Dr. Oriá’s team also previously found chemical similarities among dog, horse and human tears, all of which seem to flow quite freely. That might be a mammal thing, Dr. Oriá said. But perhaps domestication, which prompted a big shift in scenery for these previously wild animals, tamed their tears, too.
That an animal’s surroundings heavily influence the composition of tears, which are constantly exposed to the outside world, “makes a lot of sense,” Dr. Echeverri said. “Most of our other liquids are waste that we get rid of, or internal. Tears have to deal with the environment from moment to moment.” (But tears aren’t universal, Dr. Echeverri noted. Invertebrates, which have very different body plans, have had to concoct tear-free methods of keeping their eyes clean. Some spiders, for instance, use bristlelike hairs on their legs to brush away dust and debris.)

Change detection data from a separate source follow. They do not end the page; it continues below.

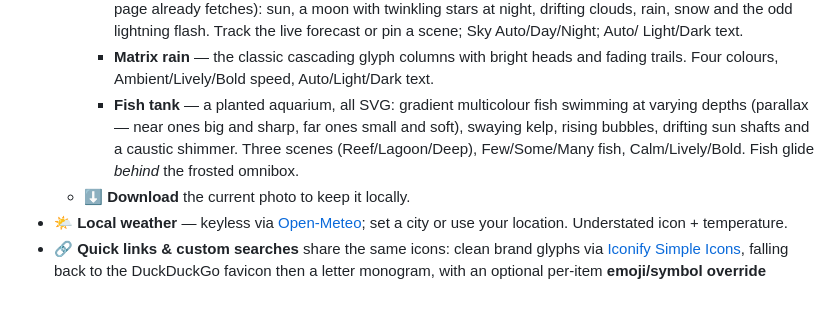
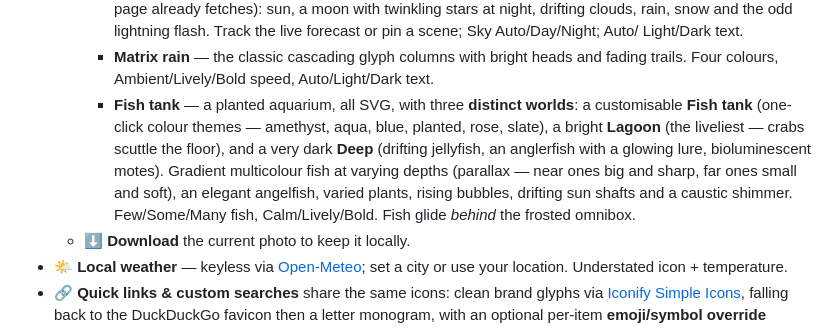
Before and after one commit to leecorbin/start-page, a Markdown page: README.md, the part around the change. Drawn GitHub-style; blank space fills up the shorter version.

Commit message:
docs: Fish tank v2 — three worlds, crab/jellyfish/anglerfish, colour themes
Co-Authored-By: Claude Opus 4.8 <noreply@anthropic.com>

```diff
--- a/README.md
+++ b/README.md
@@ -78,11 +78,15 @@ backend, no Google.
       Light/Dark text.
     - **Matrix rain** — the classic cascading glyph columns with bright heads and
       fading trails. Four colours, Ambient/Lively/Bold speed, Auto/Light/Dark text.
-    - **Fish tank** — a planted aquarium, all SVG: gradient multicolour fish
-      swimming at varying depths (parallax — near ones big and sharp, far ones
-      small and soft), swaying kelp, rising bubbles, drifting sun shafts and a
-      caustic shimmer. Three scenes (Reef/Lagoon/Deep), Few/Some/Many fish,
-      Calm/Lively/Bold. Fish glide *behind* the frosted omnibox.
+    - **Fish tank** — a planted aquarium, all SVG, with three **distinct worlds**:
+      a customisable **Fish tank** (one-click colour themes — amethyst, aqua, blue,
+      planted, rose, slate), a bright **Lagoon** (the liveliest — crabs scuttle the
+      floor), and a very dark **Deep** (drifting jellyfish, an anglerfish with a
+      glowing lure, bioluminescent motes). Gradient multicolour fish at varying
+      depths (parallax — near ones big and sharp, far ones small and soft), an
+      elegant angelfish, varied plants, rising bubbles, drifting sun shafts and a
+      caustic shimmer. Few/Some/Many fish, Calm/Lively/Bold. Fish glide *behind*
+      the frosted omnibox.
   - ⬇ **Download** the current photo to keep it locally.
 - 🌤️ **Local weather** — keyless via [Open-Meteo](https://open-meteo.com); set a city
   or use your location. Understated icon + temperature.
```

Some of the weirdest tears out there, Dr. Oriá said, come from loggerhead sea turtles, whose eyes secrete fluids so viscous they are practically sap — and impossible to collect with the supplies she and her students typically use to sop up specimens.
“We tried paper strips, we tried micropipettes, nothing,” she said. “The mucus stuck in everything.”
They finally worked out a method of sucking up the sludge with a superstrong syringe.
Dr. Thomasy suspects the tears’ texture helps them stick to the eyeballs of loggerhead sea turtles, even when they’re underwater. On land, though, it makes for quite the spectacle. “I would guess it would look like the worst snot you’ve ever seen,” she said.
But Dr. Oriá doesn’t mind the turtle gloop.
“It’s fun, it’s like an adventure,” she said. “I forget all my problems when I am dealing with these animals.”